*Problem statement:*
Retype all of the data word for word, without pictures.

*Supplied records:*
────────────────

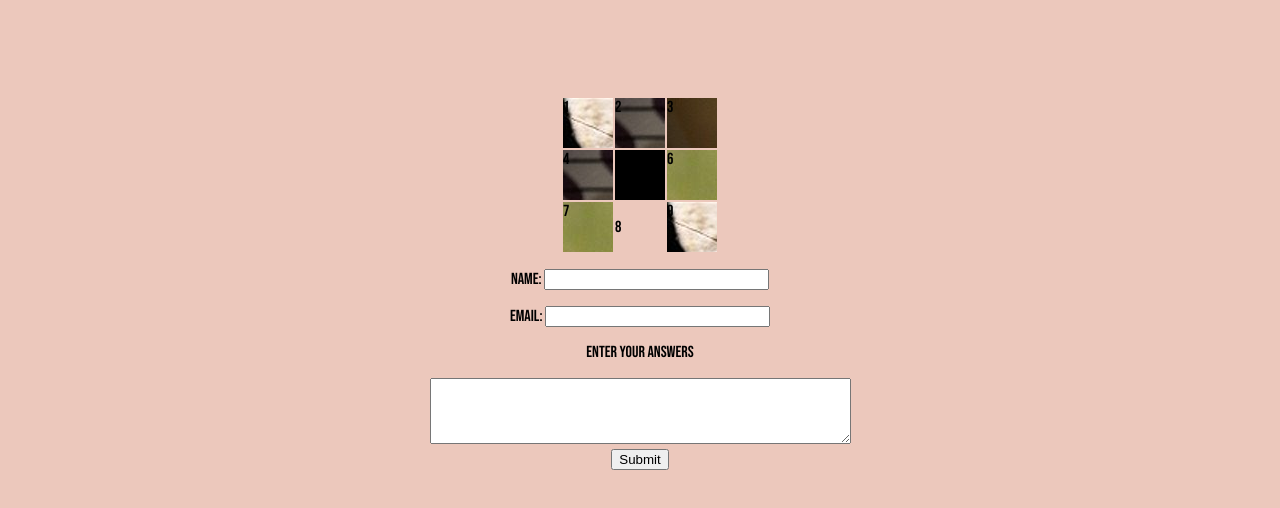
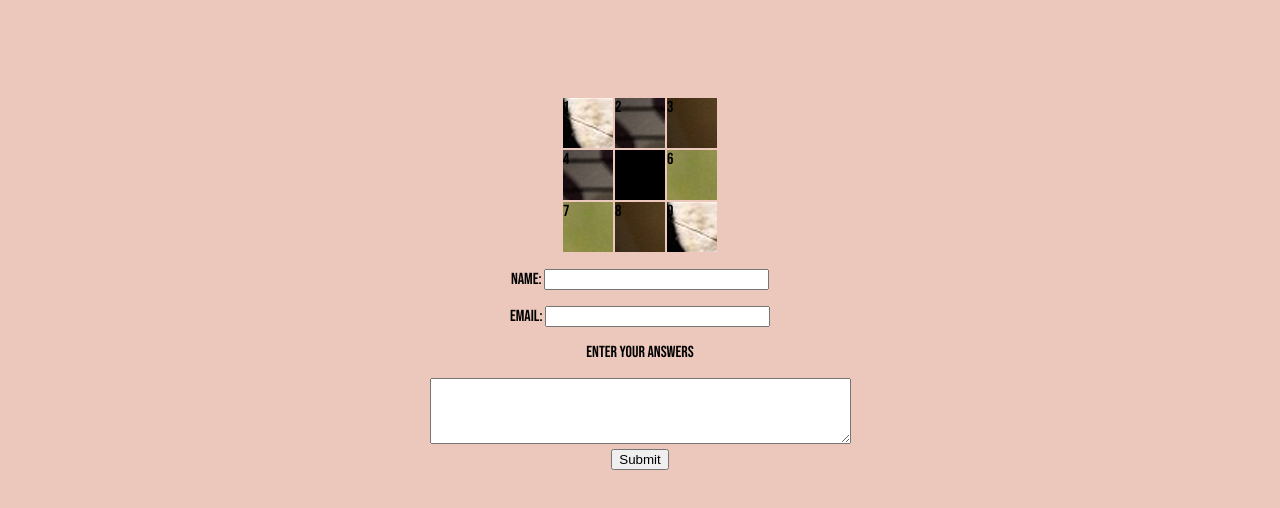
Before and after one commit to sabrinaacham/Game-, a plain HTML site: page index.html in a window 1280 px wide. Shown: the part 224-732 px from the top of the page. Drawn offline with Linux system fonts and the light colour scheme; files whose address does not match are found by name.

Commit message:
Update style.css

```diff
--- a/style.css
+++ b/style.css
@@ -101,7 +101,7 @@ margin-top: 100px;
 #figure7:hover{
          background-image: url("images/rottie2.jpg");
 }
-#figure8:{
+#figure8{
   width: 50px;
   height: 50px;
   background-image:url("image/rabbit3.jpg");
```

────────────────

*Answer space:*
Before and after one commit to sabrinaacham/Game-, a plain HTML site: page index.html in a window 1280 px wide. Shown: the part 224-732 px from the top of the page. Drawn offline with Linux system fonts and the light colour scheme; files whose address does not match are found by name.

Commit message:
Update style.css

```diff
--- a/style.css
+++ b/style.css
@@ -101,7 +101,7 @@ margin-top: 100px;
 #figure7:hover{
          background-image: url("images/rottie2.jpg");
 }
-#figure8:{
+#figure8{
   width: 50px;
   height: 50px;
   background-image:url("image/rabbit3.jpg");
```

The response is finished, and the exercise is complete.